Disabled T/B'ers - Posted by Dee-Texas

Posted by JPiper on January 11, 2001 at 09:29:24:


I think this question is a great question. And it’s one that should undoubtedly be addressed to an attorney. Further, it may be possible that this type of thing would vary from state to state.

But here’s a few thoughts. I would think that one standard for legal competence would be the court. In other words, most people who reach a certain stage of mental incompetence ultimately will have a relative or perhaps nursing home, etc who will go to court for a ruling on mental competence. If the court decides that the person is in fact mentally incompetent then there will be a court ruling and probably a guardian appointed to handle their affairs. If this is the case then there should be a recorded document that would indicate this.

However, an interesting factor here is that they are evidently receiving payment for mental disability. Would someone say that this on the surface is an indication of “mental incompetence” and that therefore you should have known? Better yet, if they are otherwise qualified would NOT renting/selling to them be a violation under the Fair Housing laws?

On the other hand, evidently these people have illustrated their ability to handle their rental affairs evidently over the prior 12 years or so, a factor that I’m sure would be important in any ultimate determination of their competence.

As a practical matter my first step would be to contact my attorney to find out the facts for Texas. I would probably also check the court records to see if there has been any court determination regarding competence. I would further get a written reference if possible from the prior landlord about how well they handled his rental over the prior years…and then keep that in my file.

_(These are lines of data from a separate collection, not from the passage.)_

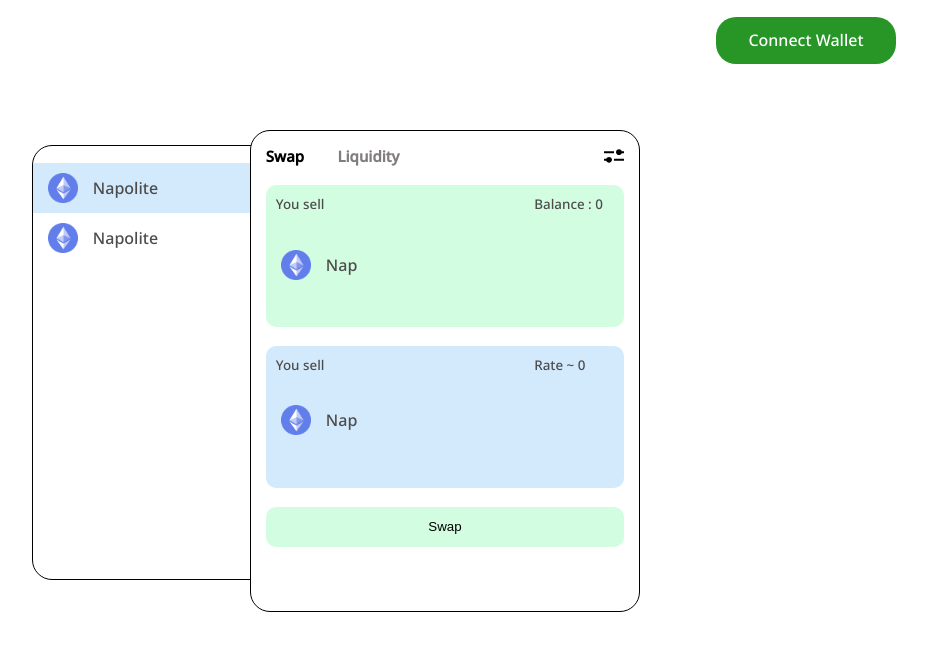
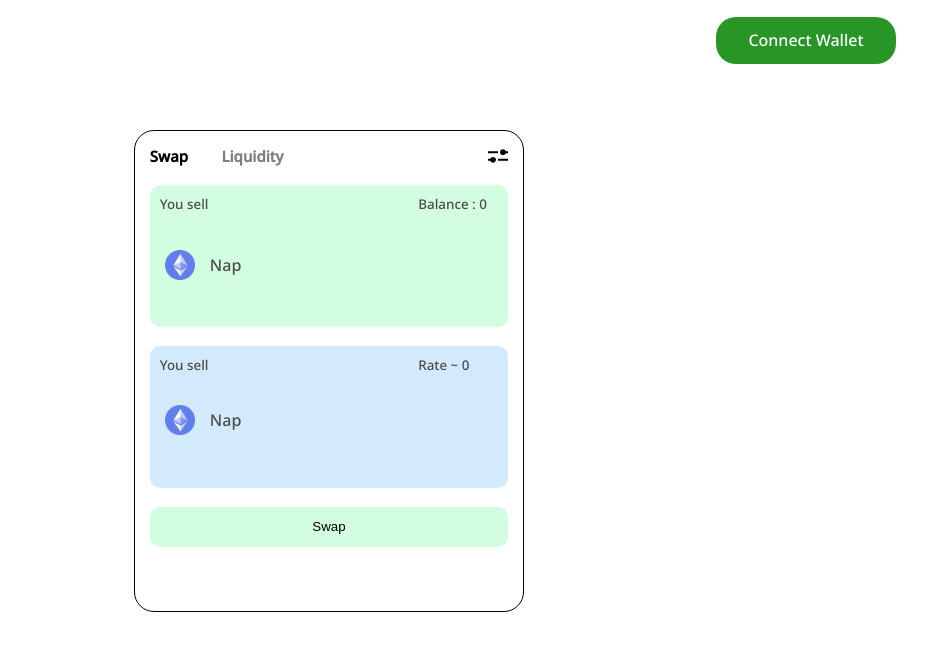
Before and after one commit to Napolite/liquidity-dapp, a React (Vite) app: page / in a window 1280 px wide. Shown: the top 650 px of the page, without its empty margins (304-1231 px from the left). Built offline with nearby package versions, Linux system fonts and the light colour scheme.

Commit message:
#UI : wireframe- slide-out UI - css

```diff
--- a/src/components/homepage/homepage.css
+++ b/src/components/homepage/homepage.css
@@ -15,8 +15,9 @@
   overflow-y: scroll;
   border: 1px solid black;
   border-radius: 20px;
-  margin-right: -40px;
+  margin-right: -272px;
   margin-top: 15px;
+  /* animation: slide-out 1s forwards; */
 }
 
 .slide-out div {
@@ -25,6 +26,16 @@
   display: flex;
   place-items: center;
   padding: 0px 15px;
+}
+
+@keyframes slide-out {
+  0% {
+    margin-right: -272px;
+  }
+
+  100% {
+    margin-right: -40px;
+  }
 }
 
 .slide-out img {
```
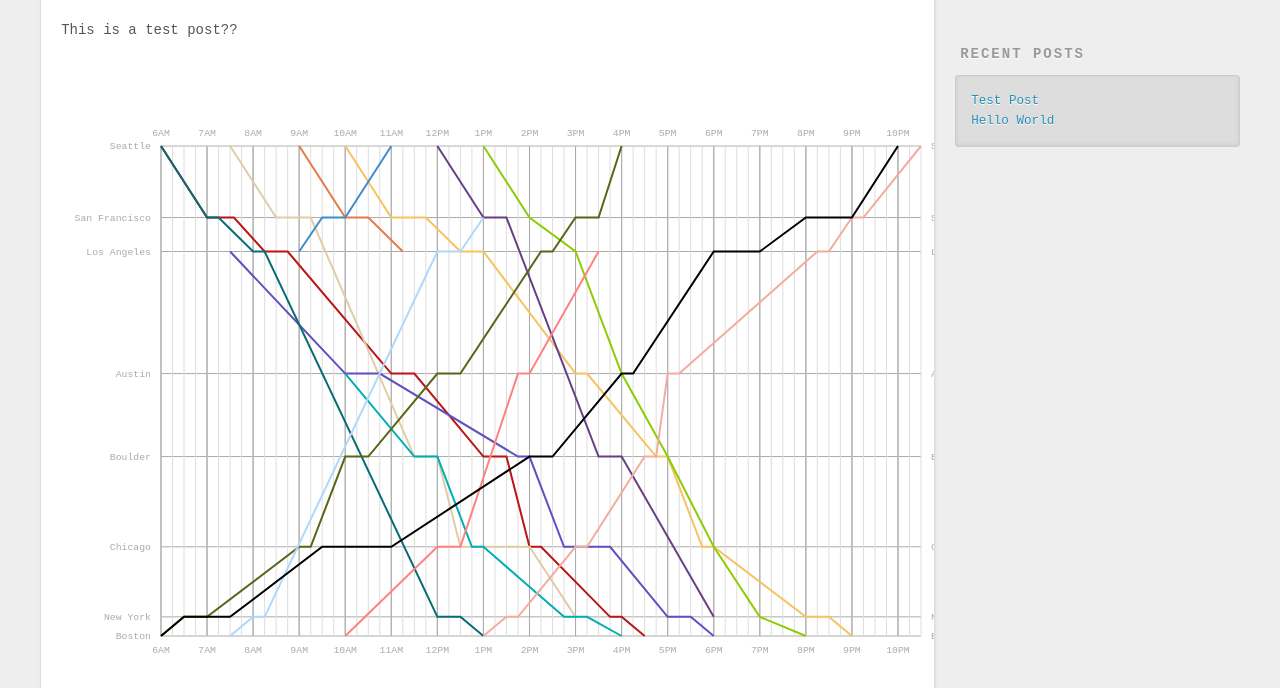
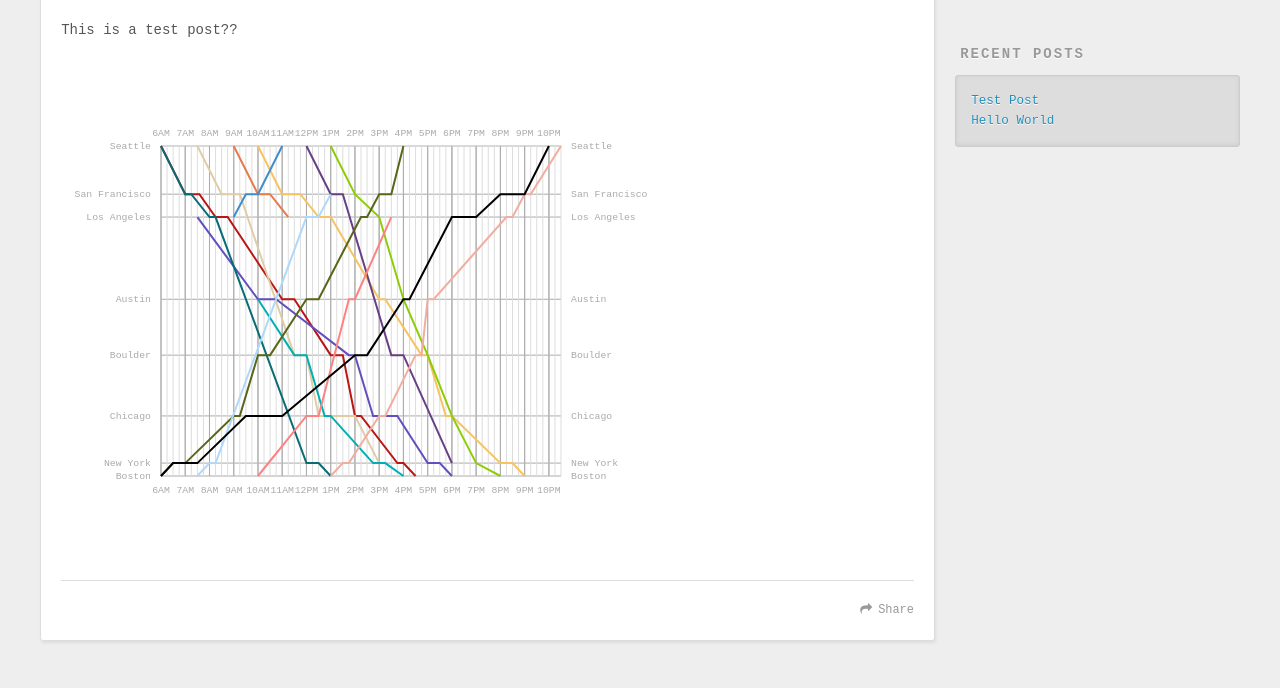
Before and after one commit to zcxxiv/yelp-review-mining, a plain HTML site: page 2016/03/21/Test-Post/index.html in a window 1280 px wide. Shown: the part 434-1122 px from the top of the page. Drawn offline with nearby package versions, Linux system fonts and the light colour scheme; files whose address does not match are found by name.

Commit message:
Site updated: 2016-03-21 12:04:44

```diff
--- a/2016/03/21/Test-Post/index.html
+++ b/2016/03/21/Test-Post/index.html
@@ -51,7 +51,7 @@ text.mono {
     font-size: 9pt;
     font-family: Consolas, courier;
     fil">
-<meta property="og:updated_time" content="2016-03-21T16:02:03.000Z">
+<meta property="og:updated_time" content="2016-03-21T16:04:35.000Z">
 <meta name="twitter:card" content="summary">
 <meta name="twitter:title" content="Test Post">
 <meta name="twitter:description" content="This is a test post??
@@ -276,8 +276,8 @@ $(document).ready(function() {
     // not familiar with the framework, lots of messy code, sorry!
 
     var margin = { top: 50, right: 0, bottom: 100, left: 100 },
-        width = 960 - margin.left - margin.right,
-        height = 640 - margin.top - margin.bottom;
+        width = 600 - margin.left - margin.right,
+        height = 480 - margin.top - margin.bottom;
 
     var start = new Date('December 17, 1995 06:00');
     var end = new Date('December 17, 1995 22:30');
```
Also changed, not shown: index.html (+2 -2 lines).
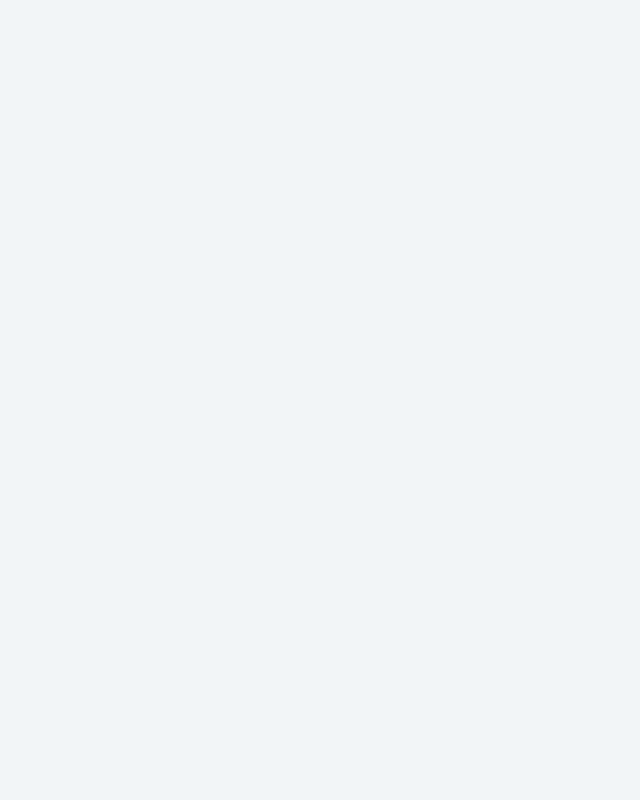
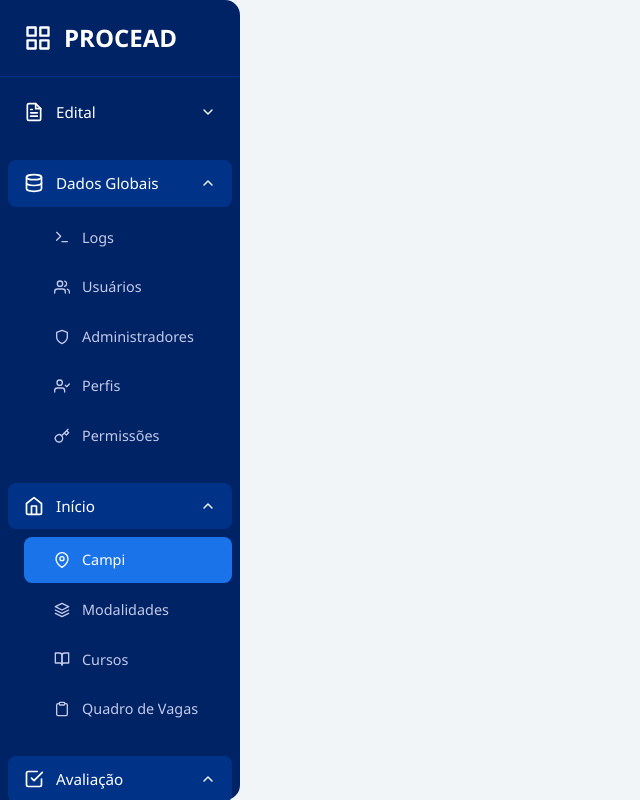
Before and after one commit to SLeess/ProCead, a React (Vite) app in the folder frontend/: page /sidebar in a window 1280 px wide. Before the commit this address had no page. Shown: the whole page, without its empty margins (0-640 px from the left). Built offline with nearby package versions, Linux system fonts and the light colour scheme.

Commit message:
sidebar de admin

```diff
--- a/frontend/package.json
+++ b/frontend/package.json
@@ -12,11 +12,14 @@
   "dependencies": {
     "@tailwindcss/vite": "^4.1.10",
     "axios": "^1.10.0",
+    "framer-motion": "^12.19.1",
+    "lucide-react": "^0.523.0",
     "react": "^19.1.0",
     "react-dom": "^19.1.0",
     "react-icons": "^5.5.0",
     "react-router-dom": "^7.6.2",
     "react-toastify": "^11.0.5",
+    "styled-components": "^6.1.19",
     "sweetalert2": "^11.22.0",
     "tailwindcss": "^4.1.10",
     "toastr": "^2.1.4"
--- a/frontend/src/App.jsx
+++ b/frontend/src/App.jsx
@@ -5,6 +5,7 @@ import Registro from './Pages/Auth/Registro';
 import Home from './Pages/Home/Home';
 import Layout from './Pages/Layout';
 import MeusProcessos from './Pages/MeusProcessos/MeusProcessos';
+import Sidebar from './Pages/Sidebar/Sidebar';
 import Users from './Pages/Users/Users';
 import { Routes, Route, Link } from 'react-router-dom';
 
@@ -15,12 +16,12 @@ function App() {
       <div className="App">
         <Routes>
           <Route path='/' element={<Layout/>}>
-
             <Route index element={<Home/>}/>
             <Route path='/login' element={<Login/>}/>
             <Route path='/registro' element={<Registro/>}/>
             <Route path='/meus-processos' element={<MeusProcessos/>}/>
           </Route>
+            <Route path='/sidebar' element={<Sidebar/>}/>
         </Routes>
       </div>
     </>
--- a/frontend/src/Pages/Layout.jsx
+++ b/frontend/src/Pages/Layout.jsx
@@ -1,5 +1,6 @@
 import { Link, Outlet } from "react-router-dom";
 import { ToastContainer } from "react-toastify";
+import Sidebar from "./Sidebar/Sidebar";
 
 export default function Layout()
 {
@@ -14,7 +15,6 @@ export default function Layout()
                     </div>
                 </nav>
             </header>
-
             <main>
                 <ToastContainer
                     position="top-right"
--- /dev/null
+++ b/frontend/src/Pages/Sidebar/Sidebar.jsx
@@ -0,0 +1,205 @@
+import React, { useState } from 'react';
+import styled from 'styled-components';
+// Ícones importados para os MENUS e submenus
+import {
+  FiGrid, FiChevronDown, FiChevronUp, FiSettings, FiFilePlus,
+  FiTerminal, FiUsers, FiShield, FiUserCheck, FiKey, FiMapPin,
+  FiLayers, FiBookOpen, FiClipboard, FiArchive, FiEdit,
+  FiPieChart, FiHelpCircle, FiAward, FiBell, FiUserPlus,
+  FiFileText, FiDatabase, FiHome, FiCheckSquare, FiFlag
+} from 'react-icons/fi';
+
+const menuData = [
+  {
+    title: 'Edital',
+    icon: <FiFileText size={20} />,
+    isInitiallyOpen: false,
+    items: [
+      { name: 'Configurações', icon: <FiSettings size={16} /> },
+      { name: 'Novo Edital', icon: <FiFilePlus size={16} /> }
+    ]
+  },
+  {
+    title: 'Dados Globais',
+    icon: <FiDatabase size={20} />,
+    isInitiallyOpen: true,
+    items: [
+      { name: 'Logs', icon: <FiTerminal size={16} /> },
+      { name: 'Usuários', icon: <FiUsers size={16} /> },
+      { name: 'Administradores', icon: <FiShield size={16} /> },
+      { name: 'Perfis', icon: <FiUserCheck size={16} /> },
+      { name: 'Permissões', icon: <FiKey size={16} /> }
+    ]
+  },
+  {
+    title: 'Início',
+    icon: <FiHome size={20} />,
+    isInitiallyOpen: true,
+    items: [
+      { name: 'Campi', icon: <FiMapPin size={16} /> },
+      { name: 'Modalidades', icon: <FiLayers size={16} /> },
+      { name: 'Cursos', icon: <FiBookOpen size={16} /> },
+      { name: 'Quadro de Vagas', icon: <FiClipboard size={16} /> }
+    ]
+  },
+  {
+    title: 'Avaliação',
+    icon: <FiCheckSquare size={20} />,
+    isInitiallyOpen: true,
+    items: [
+      { name: 'Alocação', icon: <FiArchive size={16} /> },
+      { name: 'Inscrições', icon: <FiEdit size={16} /> },
+      { name: 'Cotas', icon: <FiPieChart size={16} /> },
+      { name: 'Recursos', icon: <FiHelpCircle size={16} /> }
+    ]
+  },
+  {
+    title: 'Finalização',
+    icon: <FiFlag size={20} />,
+    isInitiallyOpen: true,
+    items: [
+      { name: 'Classificação', icon: <FiAward size={16} /> },
+      { name: 'Chamadas', icon: <FiBell size={16} /> },
+      { name: 'Matrículas', icon: <FiUserPlus size={16} /> }
+    ]
+  },
+];
+
+const SidebarContainer = styled.div`
+  width: 240px;
+  height: 100vh;
+  background-color: #002366;
+  display: flex;
+  flex-direction: column;
+  font-family: 'Segoe UI', Tahoma, Geneva, Verdana, sans-serif;
+  border-top-right-radius: 15px;
+  border-bottom-right-radius: 15px;
+`;
+
+const SidebarHeader = styled.div`
+  padding: 20px 24px;
+  font-size: 1.5rem;
+  font-weight: bold;
+  color: white;
+  display: flex;
+  align-items: center;
+  border-bottom: 1px solid #003388;
+  flex-shrink: 0;
+`;
+
+const MenuListWrapper = styled.div`
+  flex-grow: 1;
+  overflow-y: auto;
+  &::-webkit-scrollbar { width: 6px; }
+  &::-webkit-scrollbar-track { background: transparent; }
+  &::-webkit-scrollbar-thumb { background-color: #003d99; border-radius: 10px; }
+`;
+
+const MenuSection = styled.div`
+  padding: 8px 0;
+`;
+
+const SectionHeader = styled.div`
+  padding: 12px 16px;
+  display: flex;
+  align-items: center;
+  justify-content: space-between;
+  cursor: pointer;
+  background-color: ${props => (props.isOpen ? '#003388' : 'transparent')};
+  border-radius: 8px;
+  margin: 4px 8px;
+  transition: background-color 0.2s ease-in-out;
+
+  &:hover { background-color: #003388; }
+
+  span {
+    display: flex;
+    align-items: center;
+    gap: 12px;
+    font-size: 0.95rem;
+    color: white;
+  }
+`;
+
+const SubMenuList = styled.div`
+  overflow: hidden;
+  max-height: ${props => (props.isOpen ? '500px' : '0')};
+  transition: max-height 0.3s ease-in-out;
+  padding-left: 16px;
+`;
+
+const SubMenuItem = styled.a`
+  display: flex;
+  align-items: center;
+  gap: 12px;
+  padding: 12px 16px 12px 30px;
+  text-decoration: none;
+  color: #c5cae9;
+  cursor: pointer;
+  margin: 4px 8px;
+  border-radius: 8px;
+  font-size: 0.9rem;
+  transition: background-color 0.2s, color 0.2s;
+
+  &:hover { background-color: #003d99; }
+  &.active { background-color: #1a73e8; color: white; font-weight: 500; }
+`;
+
+const Sidebar = () => {
+  const [openSections, setOpenSections] = useState(() => {
+    const initialState = {};
+    menuData.forEach(section => { initialState[section.title] = section.isInitiallyOpen; });
+    return initialState;
+  });
+
+  const [activeItem, setActiveItem] = useState('Campi');
+
+  const handleToggleSection = title => {
+    setOpenSections(prev => ({ ...prev, [title]: !prev[title] }));
+  };
+
+  const handleItemClick = (itemName) => {
+    setActiveItem(itemName);
+  }
+
+  return (
+    <SidebarContainer>
+      <SidebarHeader>
+        <FiGrid size={28} style={{ marginRight: '12px' }} />
+        PROCEAD
+      </SidebarHeader>
+      <MenuListWrapper>
+        {menuData.map(section => (
+          <MenuSection key={section.title}>
+            <SectionHeader isOpen={openSections[section.title]} onClick={() => handleToggleSection(section.title)}>
+              <span>
+                {section.icon}
+                {section.title}
+              </span>
+              {/* LÓGICA ATUALIZADA AQUI: Adicionado color="white" */}
+              {openSections[section.title]
+                ? <FiChevronUp color="white" />
+                : <FiChevronDown color="white" />
+              }
+            </SectionHeader>
+            <SubMenuList isOpen={openSections[section.title]}>
+              {section.items.map(item => (
+                <SubMenuItem
+                  key={item.name}
+                  href="#"
+                  className={activeItem === item.name ? 'active' : ''}
+                  onClick={(e) => { e.preventDefault(); handleItemClick(item.name); }}
+                >
+                  {item.icon}
+                  {item.name}
+                </SubMenuItem>
+              ))}
+            </SubMenuList>
+          </MenuSection>
+        ))}
+      </MenuListWrapper>
+    </SidebarContainer>
+  );
+};
+
+export default Sidebar;
```
Also changed, not shown: 1 other file (tests, documents, lock files or other folders).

I might also contact the relatives (with the tenant’s permission) to have them attend the closing and perhaps sign a document stating that everything is fully understood and agreed to, and that the tenant’s are “fully capable of understanding the action” that they are about to take.

Again, I think the court would have to rule as to competence. But in the absence of that, evidently no relative has seen fit to be particularly disturbed over their status, they evidently have been capable of handling a rental up to this point, and if you can document some of this then it would be my “guess” that you shouldn’t have a problem.

What a great question. I’d be interested in any update after you have spoken with an attorney.


Disabled T/B’ers - Posted by Dee-Texas

Posted by Dee-Texas on January 11, 2001 at 07:46:18:

Hello Everyone,
I haven’t ever run into this before.
I met with two brothers that live together and rent a mobile home. They have been renting since 1989 and paying on time. They both get SSI checks, their disablities are…well, I don’t know how to say this without someone flaming me…anyway. they are mentally challanged but can do yard work, that sort of thing. Really nice guys, they have a brother and sister that checks on them but doesn’t live with them or in the city.
How do you know if they are competent to sign a L/O? They have a very good grasp of what they want and are so excited about the house and finally owning a house of their own…frankly they are much more what I want in my house than…the behind in payments, rent jumpers that have been calling to look at the house…(I’m in a small town and know most of the bad guys and girls)
Anyone know the answer?

Re: Disabled T/B’ers - Posted by Jim Locker

Posted by Jim Locker on January 11, 2001 at 10:49:04:

I have nothing to add to the previous two posts, except to say that the fact that they have made their payments reliably for more than a decade should best be taken by you as evidence that they are competent - to that extent anyway.

My experience with people like that is that generally they do their best to meet their committments, so long as they understand what those committments are.

They are also extremely easy to exploit. This is where YOU protect yourself by ensuring that THEY have competent representation at closing.

Re: Disabled T/B’ers - Posted by phil fernandez

Posted by phil fernandez on January 11, 2001 at 10:03:49:

Hi Dee,

I think Jim gave you a great response below.

I had a somewhat similar experience with a woman whose house was in the redemption period of foreclosure. I found the file while doing my regular courthouse research. The woman had been living alone for years and was quite capable of day to day living, just mentally challenged.

Here’s what I did. I contacted the woman’s sister who was well aware that the house was going to be lost in about two months. I dealt with the sister and made it clear to the sister that I would only do the deal if there was legal representation on their side.

The two sisters got their own attorney, we closed and everyone was happy. Especially the woman who now could stay in the house and pay rent to me.

Bottom line is to make sure the other side has their own legal representation.

Good luck Dee.